What are My Sedation Options?

[fusion_builder_container hundred_percent=”no” hundred_percent_height=”no” hundred_percent_height_scroll=”no” hundred_percent_height_center_content=”yes” equal_height_columns=”no” menu_anchor=”” hide_on_mobile=”small-visibility,medium-visibility,large-visibility” status=”published” publish_date=”” class=”” id=”” background_color=”” background_image=”” background_position=”center center” background_repeat=”no-repeat” fade=”no” background_parallax=”none” enable_mobile=”no” parallax_speed=”0.3″ video_mp4=”” video_webm=”” video_ogv=”” video_url=”” video_aspect_ratio=”16:9″ video_loop=”yes” video_mute=”yes” video_preview_image=”” border_size=”” border_color=”” border_style=”solid” margin_top=”” margin_bottom=”” padding_top=”” padding_right=”” padding_bottom=”” padding_left=””][fusion_builder_row][fusion_builder_column type=”1_1″ layout=”1_1″ spacing=”” center_content=”no” link=”” target=”_self” min_height=”” hide_on_mobile=”small-visibility,medium-visibility,large-visibility” class=”” id=”” background_color=”” background_image=”” background_image_id=”” background_position=”left top” background_repeat=”no-repeat” hover_type=”none” border_size=”0″ border_color=”” border_style=”solid” border_position=”all” padding_top=”” padding_right=”” padding_bottom=”” padding_left=”” margin_top=”” margin_bottom=”” animation_type=”” animation_direction=”left” animation_speed=”0.3″ animation_offset=”” last=”no”][fusion_title hide_on_mobile=”small-visibility,medium-visibility,large-visibility” class=”” id=”” content_align=”left” size=”1″ font_size=”” line_height=”” letter_spacing=”” margin_top=”” margin_bottom=”” text_color=”” style_type=”none” sep_color=””]

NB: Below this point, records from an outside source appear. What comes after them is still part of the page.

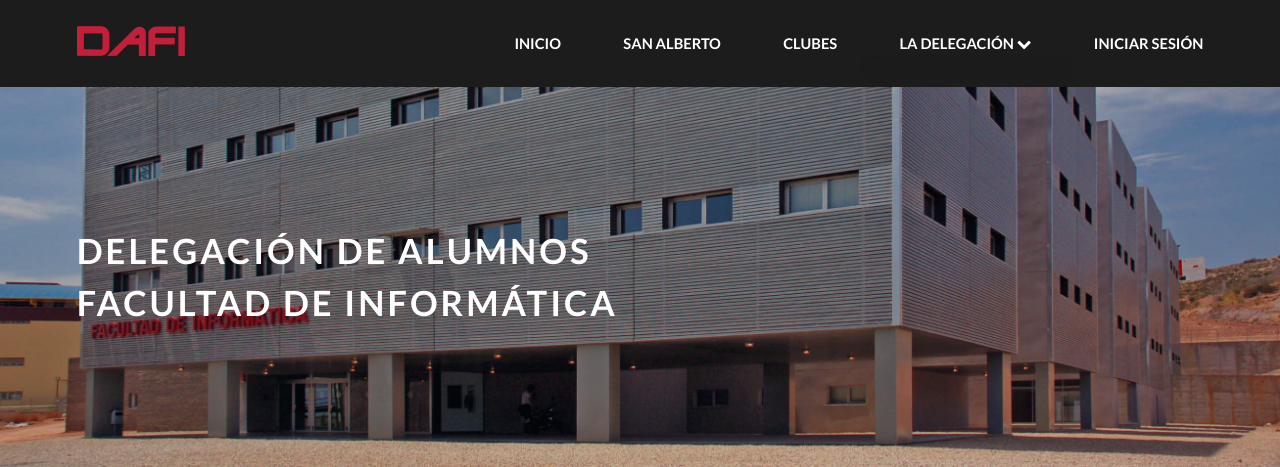
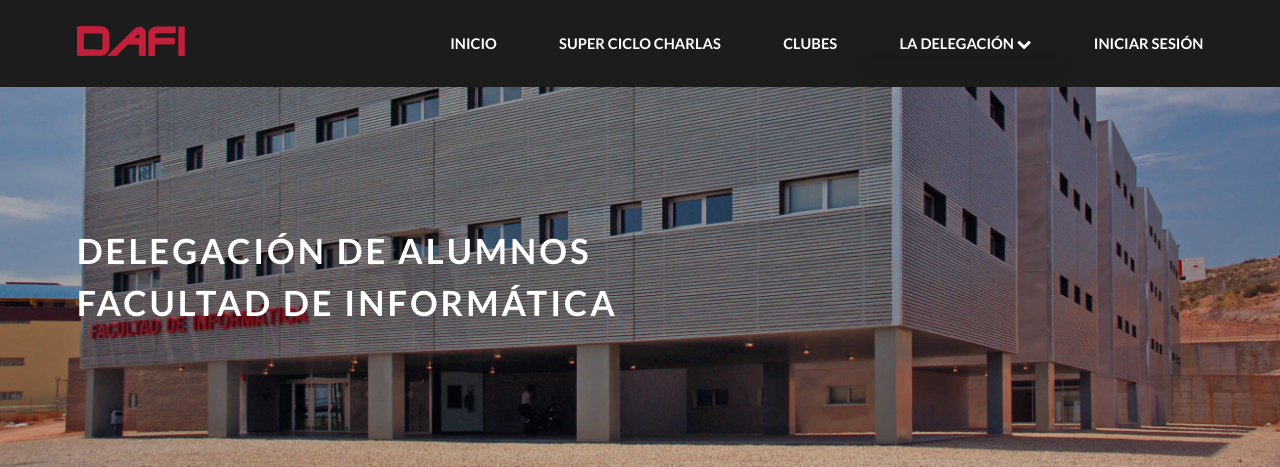
Before and after one commit to dafi-um/dafi-system, a Django app: page / in a window 1280 px wide. Shown: the top 467 px of the page. Run offline with Django 3.2, Linux system fonts and the light colour scheme; data that the repository does not hold is empty; parts of the project's set-up code (start-up, migrations or seed data) failed here and were passed over; some libraries are stand-ins or nearby versions.

Commit message:
Added link in the menu to "Super Ciclo Charlas".

```diff
--- a/main/templates/base_menu.html
+++ b/main/templates/base_menu.html
@@ -1,5 +1,6 @@
 <a href="{% url 'main:index' %}" title="DAFI">Inicio</a>
-<a href="{% url 'sanalberto:index' %}" title="San Alberto">San Alberto</a>
+<!-- <a href="{% url 'sanalberto:index' %}" title="San Alberto">San Alberto</a> -->
+<a href="/p/super-ciclo-charlas-2021/" title="Super Ciclo Charlas">Super Ciclo Charlas</a>
 <a href="{% url 'clubs:list' %}" title="Los Clubes de DAFI">Clubes</a>
 
 <div class="submenu-wrapper">
```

Sedation Options

[/fusion_title][fusion_text columns=”” column_min_width=”” column_spacing=”” rule_style=”default” rule_size=”” rule_color=”” hide_on_mobile=”small-visibility,medium-visibility,large-visibility” class=”” id=””]

With so many different sedation options and techniques, it can become overwhelming to try and understand which option will be best for you. Your oral surgeon will work with you to decide on a personalized sedation plan that will give you the care you need while ensuring your comfort and safety every step of the way.

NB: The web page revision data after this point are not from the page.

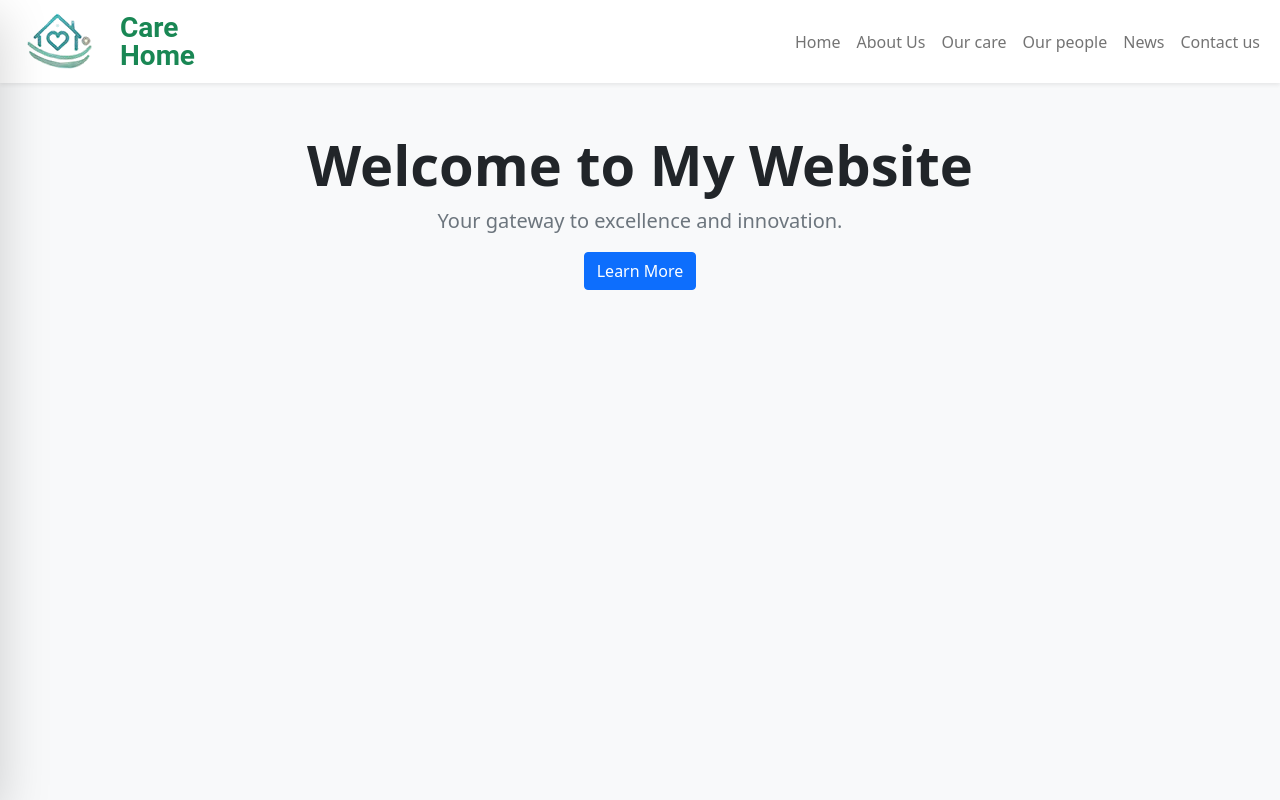
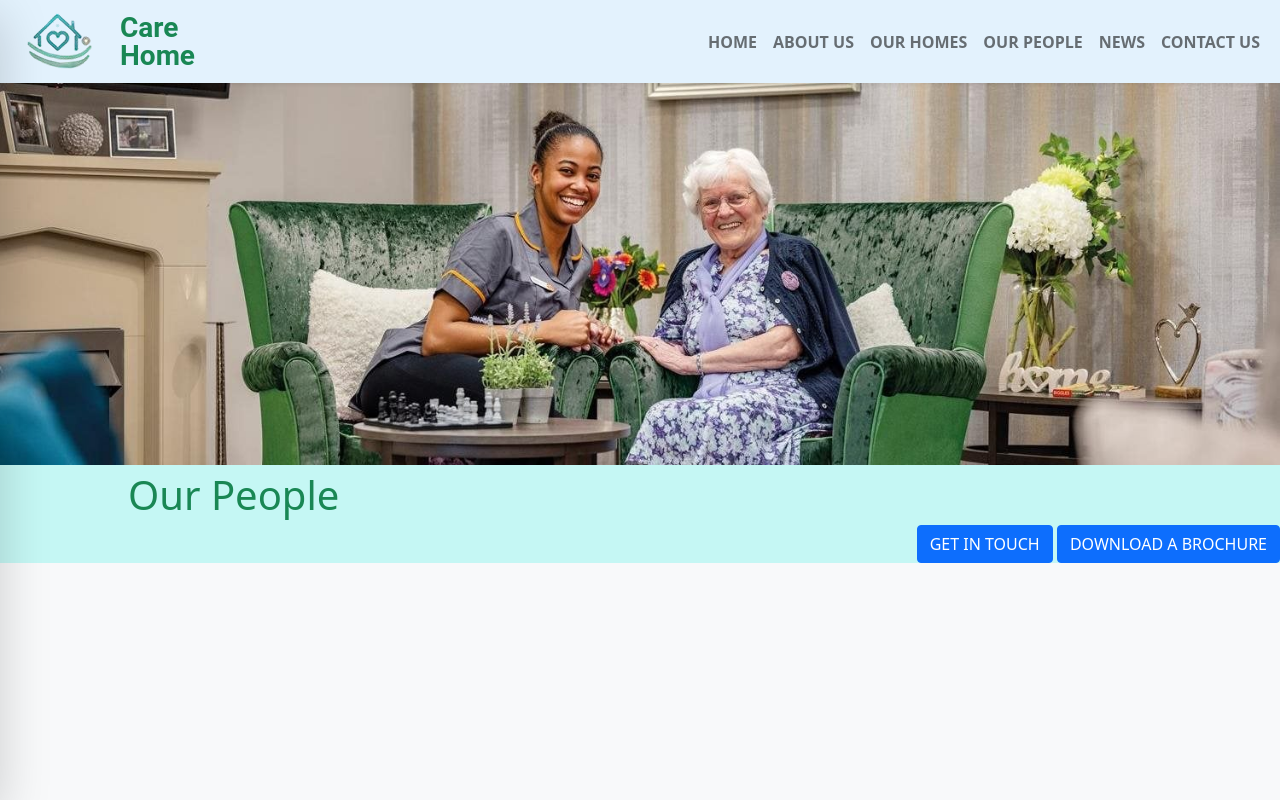
Before and after one commit to amilashanaka/carehome, a PHP site: page / in a window 1280 px wide. Run offline with PHP 8.4, Linux system fonts and the light colour scheme.

Commit message:
adding image and horizontal bar

```diff
--- a/assets/css/custom.css
+++ b/assets/css/custom.css
@@ -24,3 +24,15 @@
     height : auto ;
     vertical-align: middle;
   }
+  .h-box{
+    background-color: #c5f7f4;
+    text-align: left;
+    padding-left: 10%;
+  }
+  .ppl {
+    padding-top: 2%;
+    padding-bottom: 2%;
+  }
+  .btn-ppl-line{
+    margin-top: -150px;
+  }
--- a/index.php
+++ b/index.php
@@ -13,9 +13,9 @@
 
   <link href="assets/css/custom.css" rel="stylesheet"  crossorigin="anonymous">
 </head>
-<body class="bg-light">
+<body class="bg-light ">
   <!-- Main Navigation -->
-  <nav class="navbar navbar-expand-lg navbar-light bg-white shadow-sm">
+  <nav class="navbar navbar-expand-lg navbar-light shadow-sm fw-bold text-success" style="background-color: #e3f2fd" >
     <div class="container-fluid">
       <button id="menu-toggle" class="btn btn-outline-primary d-lg-none">
         <i class="fas fa-bars"></i>
@@ -29,16 +29,30 @@
       </a>
 
 
-      <div class="collapse navbar-collapse desktop-nav">
-        <ul class="navbar-nav ms-auto">
-          <li class="nav-item"><a class="nav-link" href="#">Home</a></li>
-          <li class="nav-item"><a class="nav-link" href="#">About Us</a></li>
-          <li class="nav-item"><a class="nav-link" href="#">Our care</a></li>
-          <li class="nav-item"><a class="nav-link" href="#">Our people</a></li>
-          <li class="nav-item"><a class="nav-link" href="#">News</a></li>
-          <li class="nav-item"><a class="nav-link" href="#">Contact us</a></li>
-        </ul>
-      </div>
+
+
+      <div class="collapse navbar-collapse" id="navbarNav">
+      <ul class="navbar-nav ms-auto">
+        <li class="nav-item">
+          <a class="nav-link " href="#">HOME</a>
+        </li>
+        <li class="nav-item">
+          <a class="nav-link" href="#">ABOUT US</a>
+        </li>
+        <li class="nav-item">
+          <a class="nav-link" href="#">OUR HOMES</a>
+        </li>
+        <li class="nav-item">
+          <a class="nav-link" href="#">OUR PEOPLE</a>
+        </li>
+        <li class="nav-item">
+          <a class="nav-link" href="#">NEWS</a>
+        </li>
+        <li class="nav-item">
+          <a class="nav-link" href="#">CONTACT US</a>
+        </li>
+      </ul>
+    </div>
     </div>
   </nav>
 
@@ -62,11 +76,15 @@
   <div id="overlay" class="position-fixed top-0 start-0 w-100 h-100 bg-dark bg-opacity-50"></div>
 
   <!-- Main Content -->
-  <main class="container text-center py-5">
-    <h1 class="display-4 fw-bold">Welcome to My Website</h1>
-    <p class="lead text-muted">Your gateway to excellence and innovation.</p>
-    <a href="#" class="btn btn-primary">Learn More</a>
-  </main>
+  <img src= "assets/images/backImg.jpg" class="w-100">
+  <div class="w-100 h-box">
+    <div class="fs-1 text-success">Our People</div>
+    <div class="text-end ">
+      <button type="button" class="btn btn-primary  " >GET IN  TOUCH </button>
+      <button type="button" class="btn btn-primary">DOWNLOAD A BROCHURE</button>
+    </div>
+  </div>
+
 
   <script src="assets/js/custom.js"   crossorigin="anonymous"></script>
  <script src="assets/js/bootstrap.bundle.min.js"   crossorigin="anonymous"></script>
```
Also changed, not shown: assets/images/backImg.jpg (added).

Local Anesthetics

  • The most common type of local anesthetic is lidocaine, which is administered by injection.

  • Often used for simple surgeries, such as gum treatments and tooth extractions. 

  • There are two kinds of numbing injections. A block injection numbs an entire region of your mouth, such as one side of your lower jaw. An infiltration injection numbs a smaller area. This is the area near where the injection was given.

Nitrous Oxide with Local Anesthetics (“Laughing Gas”)

  • Used for simple oral surgical treatments, such as extractions, wisdom teeth removal, and implant replacements.

  • When Nitrous Oxide is used with local anesthetic, patients won’t feel pain or anxiety.

  • Administered through a small mask that fits right over your nose.

In Office IV Sedation or General Anesthesia

  • Patients who receive this option go between consciousness and unconsciousness throughout their procedure and typically don’t remember the procedure.

  • Recommended that patients who receive deep sedation have a parent, spouse, or friend accompany them to appointments because it can take several hours for the sedative to wear off.

Your oral surgeon is also licensed by the state to administer general anesthesia, so you can receive the care you need in the comfort of our office. We provide general anesthesia for patients who need all types of oral surgery. Because of the anxiety related to dental procedures, you may choose general anesthesia for procedures as simple as wisdom tooth removal and implant placement, or as complex as full-mouth reconstruction.

Hospital-Based General Anesthesia

  • Used when oral surgery is performed at a hospital.

  • Administered by an anesthesiologist who will monitor your vital signs throughout the procedure.

  • Most commonly used for facial reconstructive surgery and jaw reconstruction, TMJ, and patients who have complex medical conditions.

Because general anesthesia causes drowsiness for several hours after it is administered, you will be required to have a family member or friend drive you to and from your appointment. After your treatment, you should not drive, drink alcohol, or operate machinery.